↵2 To whom requests for reprints should be addressed, at Department of Pharmaceutical Sciences, St. Jude Children’s Research Hospital, 332 North Lauderdale, Memphis, TN 38105. Phone: (901) 495-2348; Fax: (901) 525-6869; E-mail:
- Received February 23, 2001.
- Accepted May 31, 2001.

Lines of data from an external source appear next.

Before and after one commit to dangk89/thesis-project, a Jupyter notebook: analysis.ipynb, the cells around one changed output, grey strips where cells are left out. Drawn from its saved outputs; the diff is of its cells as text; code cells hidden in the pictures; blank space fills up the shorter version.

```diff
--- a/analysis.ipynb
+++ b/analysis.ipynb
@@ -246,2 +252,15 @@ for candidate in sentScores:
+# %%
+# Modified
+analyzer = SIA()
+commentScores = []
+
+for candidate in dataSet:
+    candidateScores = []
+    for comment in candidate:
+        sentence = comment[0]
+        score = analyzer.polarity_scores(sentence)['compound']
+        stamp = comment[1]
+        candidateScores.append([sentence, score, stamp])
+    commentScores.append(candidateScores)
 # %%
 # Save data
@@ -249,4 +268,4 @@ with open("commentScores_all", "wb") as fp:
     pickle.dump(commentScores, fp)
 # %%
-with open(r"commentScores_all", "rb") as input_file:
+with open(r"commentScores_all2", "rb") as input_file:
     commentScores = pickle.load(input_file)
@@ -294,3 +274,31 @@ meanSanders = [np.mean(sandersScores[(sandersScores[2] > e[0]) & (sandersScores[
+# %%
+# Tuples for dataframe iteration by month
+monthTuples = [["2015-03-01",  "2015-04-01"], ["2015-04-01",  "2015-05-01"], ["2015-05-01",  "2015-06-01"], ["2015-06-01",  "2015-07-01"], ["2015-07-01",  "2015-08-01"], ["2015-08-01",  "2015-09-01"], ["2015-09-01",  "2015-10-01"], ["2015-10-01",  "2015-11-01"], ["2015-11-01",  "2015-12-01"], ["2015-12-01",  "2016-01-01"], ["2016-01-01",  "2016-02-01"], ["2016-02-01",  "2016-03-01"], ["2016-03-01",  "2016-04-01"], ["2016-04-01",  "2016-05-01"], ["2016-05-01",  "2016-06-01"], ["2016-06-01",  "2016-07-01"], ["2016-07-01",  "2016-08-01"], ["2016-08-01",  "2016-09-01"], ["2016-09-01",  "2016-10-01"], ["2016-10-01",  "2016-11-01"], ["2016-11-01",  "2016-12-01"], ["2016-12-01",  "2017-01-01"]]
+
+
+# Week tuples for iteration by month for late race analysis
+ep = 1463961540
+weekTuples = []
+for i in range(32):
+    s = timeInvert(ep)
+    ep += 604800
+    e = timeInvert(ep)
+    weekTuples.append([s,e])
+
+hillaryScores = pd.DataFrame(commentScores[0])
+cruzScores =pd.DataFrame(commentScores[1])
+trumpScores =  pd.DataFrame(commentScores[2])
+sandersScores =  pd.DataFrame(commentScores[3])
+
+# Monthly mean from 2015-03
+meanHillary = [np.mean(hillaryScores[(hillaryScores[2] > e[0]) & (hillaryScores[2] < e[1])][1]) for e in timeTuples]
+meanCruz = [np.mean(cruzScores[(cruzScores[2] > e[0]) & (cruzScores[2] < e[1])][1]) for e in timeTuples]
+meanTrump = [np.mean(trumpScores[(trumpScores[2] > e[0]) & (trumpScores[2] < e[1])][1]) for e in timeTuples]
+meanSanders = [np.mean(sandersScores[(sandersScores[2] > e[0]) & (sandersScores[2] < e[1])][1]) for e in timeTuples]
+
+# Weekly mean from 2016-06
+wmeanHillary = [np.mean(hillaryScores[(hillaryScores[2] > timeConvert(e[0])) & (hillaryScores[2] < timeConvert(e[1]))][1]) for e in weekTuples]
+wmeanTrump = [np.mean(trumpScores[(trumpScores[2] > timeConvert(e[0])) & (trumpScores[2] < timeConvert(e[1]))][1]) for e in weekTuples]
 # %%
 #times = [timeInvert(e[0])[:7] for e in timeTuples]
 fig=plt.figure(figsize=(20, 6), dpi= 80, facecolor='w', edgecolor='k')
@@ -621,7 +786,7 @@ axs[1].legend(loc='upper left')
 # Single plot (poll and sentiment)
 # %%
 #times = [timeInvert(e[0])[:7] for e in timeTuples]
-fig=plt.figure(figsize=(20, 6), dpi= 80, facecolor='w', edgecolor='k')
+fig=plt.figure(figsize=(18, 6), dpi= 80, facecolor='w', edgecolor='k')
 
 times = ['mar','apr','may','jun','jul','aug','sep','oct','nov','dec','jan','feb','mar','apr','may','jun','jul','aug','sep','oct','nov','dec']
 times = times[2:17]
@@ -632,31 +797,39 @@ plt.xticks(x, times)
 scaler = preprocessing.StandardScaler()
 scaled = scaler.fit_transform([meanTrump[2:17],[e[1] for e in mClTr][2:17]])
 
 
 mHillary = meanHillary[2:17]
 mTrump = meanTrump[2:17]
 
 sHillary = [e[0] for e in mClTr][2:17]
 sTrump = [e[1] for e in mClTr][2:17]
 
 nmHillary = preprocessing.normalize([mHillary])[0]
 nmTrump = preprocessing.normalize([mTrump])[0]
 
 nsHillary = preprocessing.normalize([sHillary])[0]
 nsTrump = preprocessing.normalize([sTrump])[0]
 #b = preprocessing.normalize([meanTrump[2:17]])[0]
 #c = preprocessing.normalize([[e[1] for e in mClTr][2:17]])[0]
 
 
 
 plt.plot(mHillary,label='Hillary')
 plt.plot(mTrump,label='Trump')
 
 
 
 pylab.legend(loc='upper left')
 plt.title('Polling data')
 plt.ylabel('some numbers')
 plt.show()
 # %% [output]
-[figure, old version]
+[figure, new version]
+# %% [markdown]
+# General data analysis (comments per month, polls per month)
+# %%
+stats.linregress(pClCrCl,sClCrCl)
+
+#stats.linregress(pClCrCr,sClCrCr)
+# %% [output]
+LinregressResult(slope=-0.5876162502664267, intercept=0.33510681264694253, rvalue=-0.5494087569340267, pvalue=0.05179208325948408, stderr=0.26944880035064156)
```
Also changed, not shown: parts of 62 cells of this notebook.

- ©2001 American Association for Cancer Research.